The thing that seems to be tripping us up here is that WikiLeaks takes the kind of material that has heretofore been leaked only to the gatekeepers of the news (who then vetted the information and published as they saw fit) and makes it accessible to virtually everyone.
In an editorial on the Threat Level blog, Wired.com’s Editor-in-Chief Evan Hansen touches on this.
WikiLeaks’ role is not the same as the press’, since it does not always endeavor to vet information prior to publication. But it operates within what one might call the media ecosystem, feeding publications with original documents that are found nowhere else and insulating them against pressures from governments seeking to suppress information.
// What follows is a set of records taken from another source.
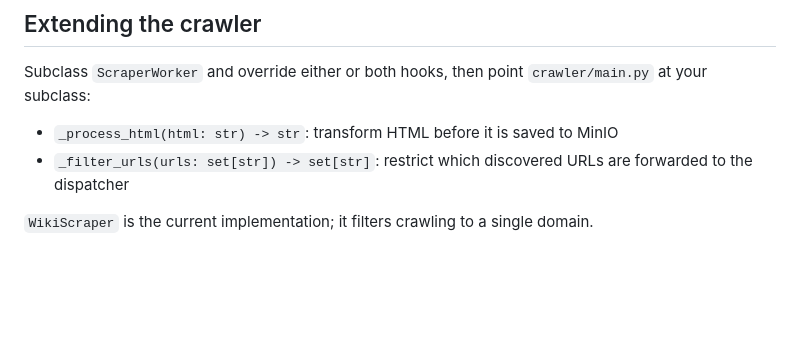
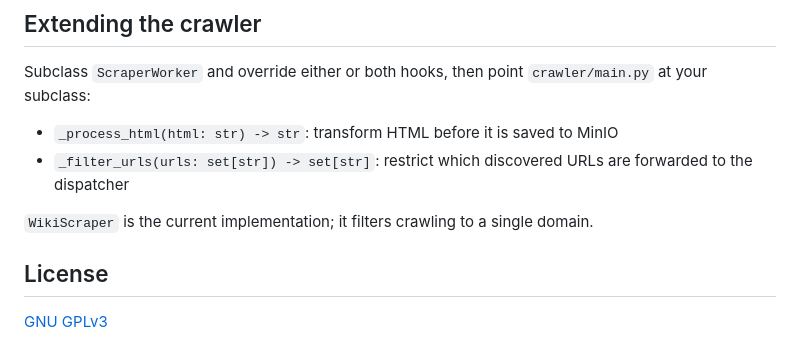
Before and after one commit to TjorbenH/wiki-mining, a Markdown page: README.md, the part around the change. Drawn GitHub-style; blank space fills up the shorter version.

Commit message:
License tagging in Readme.md for aesthetics

```diff
--- a/README.md
+++ b/README.md
@@ -120,3 +120,7 @@ Subclass `ScraperWorker` and override either or both hooks, then point `crawler/
 - `_filter_urls(urls: set[str]) -> set[str]`: restrict which discovered URLs are forwarded to the dispatcher
 
 `WikiScraper` is the current implementation; it filters crawling to a single domain.
+
+## License
+
+[GNU GPLv3](LICENSE)
```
It should come as no surprise that leaked information is beginning to bypass the traditional gatekeepers of the media – so is everything else. YouTube, blogs, Twitter, and other desktop (and mobile, for that matter) publishing services have been allowing information to bypass the editors of the mainstream media for years now. Think of WikiLeaks as the new millenium’s Drudge Report (sorry, no animations this time around). When Matt Drudge broke the Lewinsky scandal, news organizations questioned the legitimacy of an online-only news source – these doubts have faded over the years with the rise outlets like The Huffington Post.
So what is it that we question about WikiLeaks’ place in the world of journalism? The answer to this question will be of the utmost importance as the U.S. government tries to muster a legal case against them. The fact that they don’t vet their information doesn’t exclude them from the world of journalism; founder Julian Assange has said that he puts out the information so that others can judge it for themselves – there is no claim that it is all important, just that it is all there. The fact that they boldly publish anything they’re given doesn’t exclude them either (Pentagon Papers, anyone?).
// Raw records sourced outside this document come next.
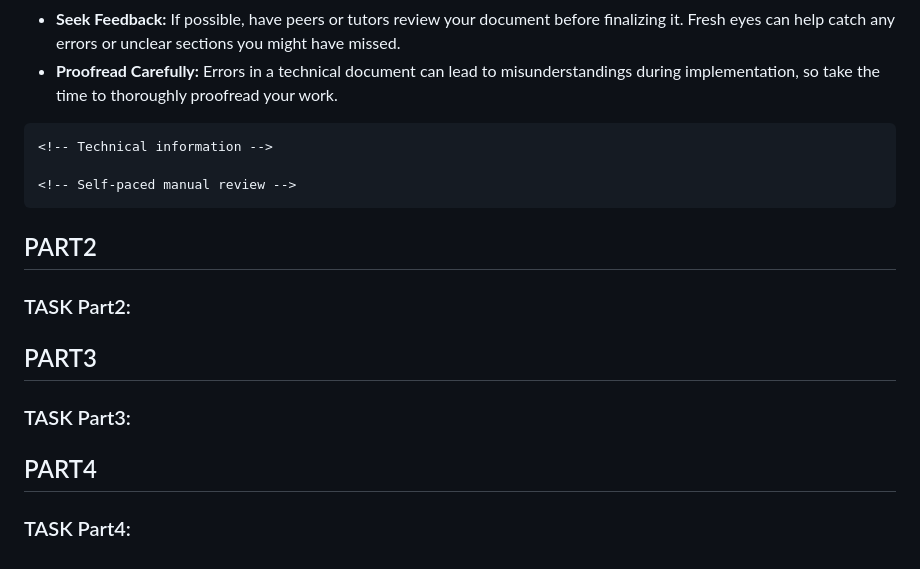
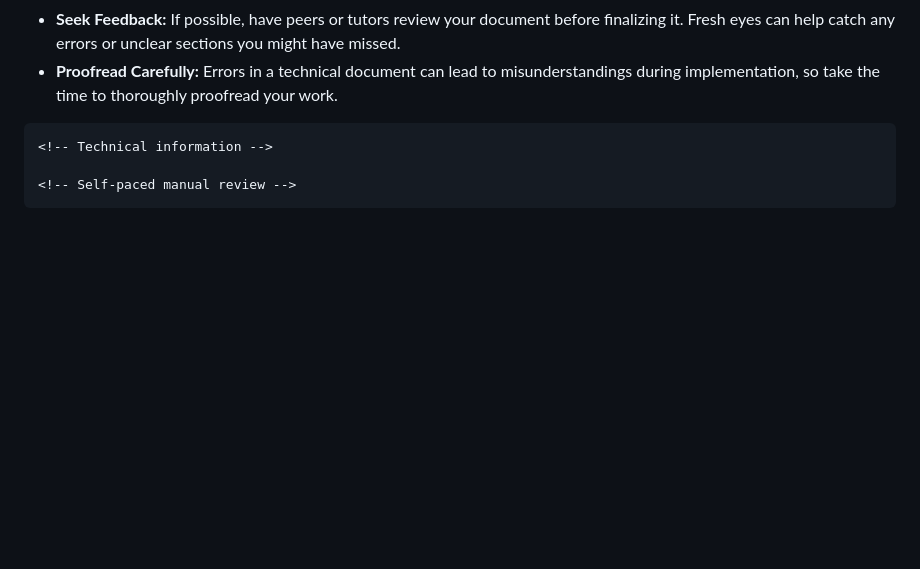
Before and after one commit to Gromuf/HBnB_Part4, a Markdown page: README.md, the part around the change. Rendered like a GitHub page; blank space fills up the shorter version.

Commit message:
Delete PART2, PART3, and PART4 sections (were empty)
Removed sections for PART2, PART3, and PART4 from README.

```diff
--- a/README.md
+++ b/README.md
@@ -809,12 +809,3 @@ API--&gt;&gt;User: Return Success/Failure
       <div class="align-items-center d-flex justify-content-between">
 
 <div>
-
-## PART2
-### TASK Part2:
-
-## PART3
-### TASK Part3:
-
-## PART4
-### TASK Part4:
```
The only thing that seems to separate WikiLeaks from the rest of journalism is their stubborn drive to publish everything they are given, never “killing” a story because of outside pressure. If this is truly grounds for rejecting WikiLeaks as journalistic organization, then journalism is in more trouble than we thought.
Emily Bell wrote a post today about this gap between mainstream media and WikiLeaks in her post about the implications of WikiLeaks on journalism.
Benkler however does identify a central truth: that many, if not all, news organisations are uneasy with either the philosophy or the required skills of performing the same function as Wikileaks. It would be fascinating to know, if handed the cables on a thumb drive from an original source, how many news organisations would have handed them back, or published far more selectively.